COGIR Real Estate will soon begin to redevelop its “outdated” shopping centres in Quebec and transform them into mixed-use developments that will include multiresidential towers.
The first shopping centre to be redeveloped will be Place Repentigny in Repentigny, off the eastern tip of Montreal.
Jean-Philippe Hébert, vice-president of development and project management at COGIR, made that announcement at the Quebec Apartment Investment Conference in Montreal on Feb. 13 during a discussion on mixed-use developments.
Hébert said decades-old shopping centres have become more and more outmoded and “something has to be done with these buildings, which are often very well-located in cities and have extremely high potential.”
A case in point is Place Repentigny, which was built during the 1960s in several phases. It is extremely well-located but, with 220,000 square feet, is too big for the area.
The shopping centre has a vacancy rate of about 20 per cent in its outdated interior mall.
“We sat down and thought ‘What can we do with this shopping centre to redevelop it and bring some value to it?’ ”
“New type of mixed-use”
Plans call for the 45,000-square-foot interior mall to be demolished and replaced with a seven-storey multiresidential building with 190 units. “It will be a new type of mixed-use for the area,” he said.
About 45,000 square feet of green spaces will be added to the site because, as Hébert noted, “it’s nice to have a multiresidential development in a shopping centre, but if you remain surrounded by concrete, you won’t attract anybody.
“You have to look for an attraction like greenery and make the site attractive to people.”
Hébert says the City of Repentigny is 100 per cent supportive of the idea as it will bring in more taxes, increase property values, rejuvenate the area and bring more traffic to the rebuilt shopping centre.
COGIR has several other well-located shopping centres that can be redeveloped, he said.
Prével’s mixed-use developments
David Deschênes, director of conception and innovation at Prével, noted his company once concentrated entirely on residential, but has been specializing in mixed-use projects for the past 10 years.
One such development is 21e Arrondissement, a 100,000-square-foot site in the Faubourg des Recollets neighbourhood of Montreal, at the crossroads of Griffintown and Old Montreal.
The mixed-use project contains about 900 condos and rental units, a small office component, neighbourhood stores and a square.
It also contains an urban agriculture project on one of the rooftops, the first of its kind in a residential project in the city, Deschênes said.

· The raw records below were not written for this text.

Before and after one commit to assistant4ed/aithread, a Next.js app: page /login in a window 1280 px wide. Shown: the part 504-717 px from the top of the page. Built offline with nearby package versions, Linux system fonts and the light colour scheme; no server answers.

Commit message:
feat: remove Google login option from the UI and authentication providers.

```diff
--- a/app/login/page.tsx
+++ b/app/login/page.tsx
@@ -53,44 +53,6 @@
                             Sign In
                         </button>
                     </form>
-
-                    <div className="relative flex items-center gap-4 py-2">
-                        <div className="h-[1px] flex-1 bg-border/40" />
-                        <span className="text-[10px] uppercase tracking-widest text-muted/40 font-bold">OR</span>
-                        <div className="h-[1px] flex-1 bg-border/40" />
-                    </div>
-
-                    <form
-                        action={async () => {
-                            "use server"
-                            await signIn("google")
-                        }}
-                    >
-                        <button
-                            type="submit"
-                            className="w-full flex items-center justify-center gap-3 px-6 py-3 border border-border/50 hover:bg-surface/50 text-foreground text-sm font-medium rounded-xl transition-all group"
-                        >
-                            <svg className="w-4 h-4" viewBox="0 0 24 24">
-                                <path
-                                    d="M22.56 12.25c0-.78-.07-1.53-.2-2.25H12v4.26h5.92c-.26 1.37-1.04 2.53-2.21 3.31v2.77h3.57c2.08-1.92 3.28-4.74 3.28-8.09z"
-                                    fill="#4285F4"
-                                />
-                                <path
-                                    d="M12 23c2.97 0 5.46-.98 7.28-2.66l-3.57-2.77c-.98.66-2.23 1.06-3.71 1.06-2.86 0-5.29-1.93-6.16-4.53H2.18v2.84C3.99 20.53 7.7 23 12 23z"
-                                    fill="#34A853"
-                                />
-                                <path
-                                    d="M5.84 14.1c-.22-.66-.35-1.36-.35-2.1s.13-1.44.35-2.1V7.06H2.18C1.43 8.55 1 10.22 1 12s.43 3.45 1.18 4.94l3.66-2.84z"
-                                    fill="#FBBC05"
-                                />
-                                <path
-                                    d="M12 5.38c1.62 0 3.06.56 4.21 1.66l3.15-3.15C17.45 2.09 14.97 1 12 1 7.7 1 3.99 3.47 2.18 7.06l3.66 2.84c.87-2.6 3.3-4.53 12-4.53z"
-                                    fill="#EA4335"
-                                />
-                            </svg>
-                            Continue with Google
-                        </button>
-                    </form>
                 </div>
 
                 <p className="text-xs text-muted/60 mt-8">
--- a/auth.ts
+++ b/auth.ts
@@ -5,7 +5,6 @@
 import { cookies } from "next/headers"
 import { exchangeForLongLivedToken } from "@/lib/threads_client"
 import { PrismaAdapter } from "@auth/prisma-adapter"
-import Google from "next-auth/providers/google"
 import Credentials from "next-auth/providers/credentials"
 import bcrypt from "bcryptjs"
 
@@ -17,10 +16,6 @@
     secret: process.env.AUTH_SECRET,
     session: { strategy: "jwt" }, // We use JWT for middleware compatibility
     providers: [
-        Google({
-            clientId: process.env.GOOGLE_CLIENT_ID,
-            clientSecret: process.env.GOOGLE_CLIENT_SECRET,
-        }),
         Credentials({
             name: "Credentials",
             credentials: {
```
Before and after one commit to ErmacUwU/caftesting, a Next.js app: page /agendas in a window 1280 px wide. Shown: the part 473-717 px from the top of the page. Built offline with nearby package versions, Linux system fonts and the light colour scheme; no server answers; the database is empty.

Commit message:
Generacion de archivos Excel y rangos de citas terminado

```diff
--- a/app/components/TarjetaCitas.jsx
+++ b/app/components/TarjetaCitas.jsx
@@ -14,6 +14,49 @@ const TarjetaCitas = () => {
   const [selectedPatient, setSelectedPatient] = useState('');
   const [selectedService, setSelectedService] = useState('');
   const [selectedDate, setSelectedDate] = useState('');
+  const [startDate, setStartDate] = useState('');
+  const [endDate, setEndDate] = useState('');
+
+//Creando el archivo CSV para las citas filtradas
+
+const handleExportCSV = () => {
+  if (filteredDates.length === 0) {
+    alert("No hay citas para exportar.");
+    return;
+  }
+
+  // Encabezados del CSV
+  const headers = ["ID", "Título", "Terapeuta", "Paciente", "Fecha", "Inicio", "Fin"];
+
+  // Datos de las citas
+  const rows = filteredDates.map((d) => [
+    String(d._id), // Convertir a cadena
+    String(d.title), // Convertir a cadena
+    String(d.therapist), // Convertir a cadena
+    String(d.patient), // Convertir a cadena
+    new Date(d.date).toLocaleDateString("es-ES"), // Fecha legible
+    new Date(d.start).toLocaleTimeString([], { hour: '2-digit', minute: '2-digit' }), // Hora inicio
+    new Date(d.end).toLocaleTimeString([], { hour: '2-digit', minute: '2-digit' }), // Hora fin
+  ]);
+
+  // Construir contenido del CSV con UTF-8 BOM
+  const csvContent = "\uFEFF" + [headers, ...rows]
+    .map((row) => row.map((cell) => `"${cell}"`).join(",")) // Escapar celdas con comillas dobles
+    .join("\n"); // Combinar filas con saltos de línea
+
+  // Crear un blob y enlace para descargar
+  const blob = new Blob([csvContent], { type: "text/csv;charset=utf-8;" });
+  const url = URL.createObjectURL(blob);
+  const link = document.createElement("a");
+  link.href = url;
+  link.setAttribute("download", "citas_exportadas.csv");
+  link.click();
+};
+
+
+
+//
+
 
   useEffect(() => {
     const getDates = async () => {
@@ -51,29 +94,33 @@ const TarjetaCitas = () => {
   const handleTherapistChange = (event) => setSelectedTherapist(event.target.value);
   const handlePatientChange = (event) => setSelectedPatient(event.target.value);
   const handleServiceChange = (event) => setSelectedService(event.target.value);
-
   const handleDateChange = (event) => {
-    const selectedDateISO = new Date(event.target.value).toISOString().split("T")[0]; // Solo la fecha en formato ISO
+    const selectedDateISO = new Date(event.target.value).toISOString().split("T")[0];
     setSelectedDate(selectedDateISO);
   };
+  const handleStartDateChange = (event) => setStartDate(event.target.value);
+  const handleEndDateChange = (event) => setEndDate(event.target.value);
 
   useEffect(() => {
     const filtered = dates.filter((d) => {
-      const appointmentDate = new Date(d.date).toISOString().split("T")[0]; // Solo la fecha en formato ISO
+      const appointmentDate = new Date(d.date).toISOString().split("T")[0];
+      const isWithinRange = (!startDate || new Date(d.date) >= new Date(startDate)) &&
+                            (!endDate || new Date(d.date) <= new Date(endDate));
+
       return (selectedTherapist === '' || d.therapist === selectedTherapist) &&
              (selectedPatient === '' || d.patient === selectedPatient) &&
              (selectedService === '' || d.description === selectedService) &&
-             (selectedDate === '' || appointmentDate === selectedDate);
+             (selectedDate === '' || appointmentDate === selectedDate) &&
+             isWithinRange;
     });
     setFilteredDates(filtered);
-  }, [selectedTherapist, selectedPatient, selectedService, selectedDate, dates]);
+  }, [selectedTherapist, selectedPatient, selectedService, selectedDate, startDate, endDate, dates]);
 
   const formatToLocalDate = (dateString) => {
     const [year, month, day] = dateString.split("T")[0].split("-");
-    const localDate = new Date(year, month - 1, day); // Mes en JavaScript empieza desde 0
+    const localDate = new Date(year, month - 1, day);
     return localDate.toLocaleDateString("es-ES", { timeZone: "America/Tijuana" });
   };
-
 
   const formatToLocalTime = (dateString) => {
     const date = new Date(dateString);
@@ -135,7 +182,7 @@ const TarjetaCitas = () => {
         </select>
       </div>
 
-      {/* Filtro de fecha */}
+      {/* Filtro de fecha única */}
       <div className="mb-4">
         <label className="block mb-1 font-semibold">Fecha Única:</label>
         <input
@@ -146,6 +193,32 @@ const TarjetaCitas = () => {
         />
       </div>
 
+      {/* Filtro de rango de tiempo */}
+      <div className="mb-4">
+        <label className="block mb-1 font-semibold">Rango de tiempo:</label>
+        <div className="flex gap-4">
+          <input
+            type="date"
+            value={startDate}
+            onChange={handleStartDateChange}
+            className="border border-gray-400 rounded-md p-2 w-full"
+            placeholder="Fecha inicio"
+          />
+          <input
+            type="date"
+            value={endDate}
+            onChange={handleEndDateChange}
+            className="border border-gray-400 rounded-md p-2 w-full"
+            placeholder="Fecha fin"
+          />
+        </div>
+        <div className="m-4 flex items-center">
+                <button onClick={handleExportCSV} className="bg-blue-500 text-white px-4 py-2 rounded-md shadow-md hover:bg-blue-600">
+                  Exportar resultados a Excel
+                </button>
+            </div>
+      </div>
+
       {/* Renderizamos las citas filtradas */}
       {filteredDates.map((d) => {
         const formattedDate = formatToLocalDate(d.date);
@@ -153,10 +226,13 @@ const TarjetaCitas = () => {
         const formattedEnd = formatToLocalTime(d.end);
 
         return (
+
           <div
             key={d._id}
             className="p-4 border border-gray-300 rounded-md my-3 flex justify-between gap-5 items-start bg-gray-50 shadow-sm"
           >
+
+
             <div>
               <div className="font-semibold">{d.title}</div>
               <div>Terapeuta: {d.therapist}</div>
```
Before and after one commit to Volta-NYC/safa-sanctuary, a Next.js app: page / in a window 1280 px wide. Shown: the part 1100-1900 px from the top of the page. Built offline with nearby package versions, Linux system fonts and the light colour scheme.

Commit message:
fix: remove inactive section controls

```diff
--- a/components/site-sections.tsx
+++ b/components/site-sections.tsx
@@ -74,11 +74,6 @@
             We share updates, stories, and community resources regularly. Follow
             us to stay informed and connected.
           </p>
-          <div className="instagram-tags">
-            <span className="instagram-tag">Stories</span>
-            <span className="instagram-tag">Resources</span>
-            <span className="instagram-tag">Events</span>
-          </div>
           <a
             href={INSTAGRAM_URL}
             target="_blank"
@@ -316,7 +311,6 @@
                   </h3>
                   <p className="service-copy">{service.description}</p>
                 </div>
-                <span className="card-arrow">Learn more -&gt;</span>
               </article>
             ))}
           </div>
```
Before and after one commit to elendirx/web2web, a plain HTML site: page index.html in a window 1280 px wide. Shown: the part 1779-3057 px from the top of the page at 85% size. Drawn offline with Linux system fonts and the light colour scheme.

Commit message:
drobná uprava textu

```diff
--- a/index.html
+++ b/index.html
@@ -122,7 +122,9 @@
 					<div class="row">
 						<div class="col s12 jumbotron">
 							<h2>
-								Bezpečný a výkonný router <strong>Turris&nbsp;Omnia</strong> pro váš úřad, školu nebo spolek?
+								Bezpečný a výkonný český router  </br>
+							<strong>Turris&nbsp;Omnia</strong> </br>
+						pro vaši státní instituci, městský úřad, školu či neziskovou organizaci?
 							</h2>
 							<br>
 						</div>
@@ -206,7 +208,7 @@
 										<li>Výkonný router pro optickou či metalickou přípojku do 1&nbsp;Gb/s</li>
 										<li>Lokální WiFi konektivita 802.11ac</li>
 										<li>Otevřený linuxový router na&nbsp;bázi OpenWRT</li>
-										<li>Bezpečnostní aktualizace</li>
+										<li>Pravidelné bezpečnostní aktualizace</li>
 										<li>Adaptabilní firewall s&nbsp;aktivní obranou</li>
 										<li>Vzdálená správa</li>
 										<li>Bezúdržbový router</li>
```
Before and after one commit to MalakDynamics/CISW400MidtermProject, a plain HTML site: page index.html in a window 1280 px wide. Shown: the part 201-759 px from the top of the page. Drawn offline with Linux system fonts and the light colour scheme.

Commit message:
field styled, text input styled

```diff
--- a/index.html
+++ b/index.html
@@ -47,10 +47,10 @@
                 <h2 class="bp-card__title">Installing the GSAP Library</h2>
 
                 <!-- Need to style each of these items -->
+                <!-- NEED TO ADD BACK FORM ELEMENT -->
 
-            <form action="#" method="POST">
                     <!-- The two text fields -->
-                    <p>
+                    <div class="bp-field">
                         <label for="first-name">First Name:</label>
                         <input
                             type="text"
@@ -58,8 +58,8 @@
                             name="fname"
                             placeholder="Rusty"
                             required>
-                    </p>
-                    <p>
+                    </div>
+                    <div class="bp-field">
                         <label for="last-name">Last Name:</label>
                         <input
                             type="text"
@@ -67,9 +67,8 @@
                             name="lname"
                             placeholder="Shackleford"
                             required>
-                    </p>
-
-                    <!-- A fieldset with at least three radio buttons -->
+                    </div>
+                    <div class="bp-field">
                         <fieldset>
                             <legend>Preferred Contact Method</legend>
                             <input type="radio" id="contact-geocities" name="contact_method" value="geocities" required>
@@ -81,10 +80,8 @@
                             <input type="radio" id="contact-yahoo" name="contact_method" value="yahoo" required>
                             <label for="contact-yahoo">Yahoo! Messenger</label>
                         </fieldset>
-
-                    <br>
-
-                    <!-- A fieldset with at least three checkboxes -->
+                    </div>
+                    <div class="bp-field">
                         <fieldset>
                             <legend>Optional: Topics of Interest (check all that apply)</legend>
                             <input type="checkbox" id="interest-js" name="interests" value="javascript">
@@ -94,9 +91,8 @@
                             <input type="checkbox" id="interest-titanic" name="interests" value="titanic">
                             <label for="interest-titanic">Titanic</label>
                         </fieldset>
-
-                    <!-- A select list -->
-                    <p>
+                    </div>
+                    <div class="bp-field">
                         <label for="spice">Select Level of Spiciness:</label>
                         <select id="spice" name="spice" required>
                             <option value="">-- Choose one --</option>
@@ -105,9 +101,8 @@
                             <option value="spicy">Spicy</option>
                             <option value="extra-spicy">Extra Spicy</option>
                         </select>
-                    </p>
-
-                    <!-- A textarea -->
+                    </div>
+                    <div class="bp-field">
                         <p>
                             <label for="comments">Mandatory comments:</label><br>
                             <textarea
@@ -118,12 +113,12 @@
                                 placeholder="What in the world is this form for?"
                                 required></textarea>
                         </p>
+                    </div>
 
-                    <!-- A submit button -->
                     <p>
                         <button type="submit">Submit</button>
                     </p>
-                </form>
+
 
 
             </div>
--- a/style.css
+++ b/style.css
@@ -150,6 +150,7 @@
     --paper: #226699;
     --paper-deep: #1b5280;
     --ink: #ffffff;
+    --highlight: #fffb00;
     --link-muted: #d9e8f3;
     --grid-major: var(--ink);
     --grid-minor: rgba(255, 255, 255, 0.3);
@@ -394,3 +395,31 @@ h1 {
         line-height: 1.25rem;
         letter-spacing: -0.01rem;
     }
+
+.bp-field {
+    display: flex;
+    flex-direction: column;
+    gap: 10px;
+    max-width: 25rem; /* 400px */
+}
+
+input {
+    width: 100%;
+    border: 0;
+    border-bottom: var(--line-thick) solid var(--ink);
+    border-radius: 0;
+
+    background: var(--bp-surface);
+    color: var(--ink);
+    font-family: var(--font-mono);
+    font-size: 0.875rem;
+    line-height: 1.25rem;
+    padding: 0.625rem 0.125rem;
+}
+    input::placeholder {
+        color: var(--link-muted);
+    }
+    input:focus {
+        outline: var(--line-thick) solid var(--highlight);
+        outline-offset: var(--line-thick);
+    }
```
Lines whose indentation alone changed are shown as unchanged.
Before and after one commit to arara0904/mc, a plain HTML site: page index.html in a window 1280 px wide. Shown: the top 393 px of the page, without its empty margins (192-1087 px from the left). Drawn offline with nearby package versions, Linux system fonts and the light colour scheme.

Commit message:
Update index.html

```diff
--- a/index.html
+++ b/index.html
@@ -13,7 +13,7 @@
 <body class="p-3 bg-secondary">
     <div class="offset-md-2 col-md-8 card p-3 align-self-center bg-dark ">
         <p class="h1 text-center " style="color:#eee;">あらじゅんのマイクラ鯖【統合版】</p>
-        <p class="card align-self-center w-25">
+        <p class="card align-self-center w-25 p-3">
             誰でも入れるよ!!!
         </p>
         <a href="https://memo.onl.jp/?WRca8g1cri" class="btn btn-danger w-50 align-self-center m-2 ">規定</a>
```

21e Arrondissement is 80 per cent delivered, with the last two of the five phases to be completed by the end of summer. The project is fully sold.
Deschênes said developers will have an increasing role to play in confronting the challenges of isolation among single people as the population ages.
Real estate can fight isolation
He said Prével’s new Union sur le Parc development provides a concrete example of how real estate can respond.
The project, which consists of two 20-storey towers in the Shaughnessy Village neighbourhood of western downtown Montreal, is 100 per cent sold and delivery of Phase 1 is almost completed.
While developers often speak of mixed-use projects as combining residential and commercial spaces, “I think you can also have a mix of uses in terms of types of housing,” he said.
Union sur le Parc does that by combining several residential products within each tower.
The lower levels are comprised of smaller units aimed at young professionals. Units on the middle floors are compact but are targeted to families and can easily be converted into three-bedroom formats.
Upper floors consist of larger units targeted to an older clientele of Baby Boomers and empty-nesters.
Deschênes said the development includes common areas that match the needs of each group, including a 6,000-square-foot sports centre with a mini-gym for children, urban agriculture on the roof to encourage interactions between residents and traditional shared spaces such as rooftop patios.
“It has resulted in a multi-generational project,” he said. “We have extended families who have bought into the project, with five, six, seven, eight or nine members of a same family, who’ve each bought their own housing unit.”
While several of the people have their own apartments, they can live near one another.
“I think that when you talk about isolation – the impact of loneliness among single people – this kind of initiative shows the impact that real estate can have,” Deschênes said.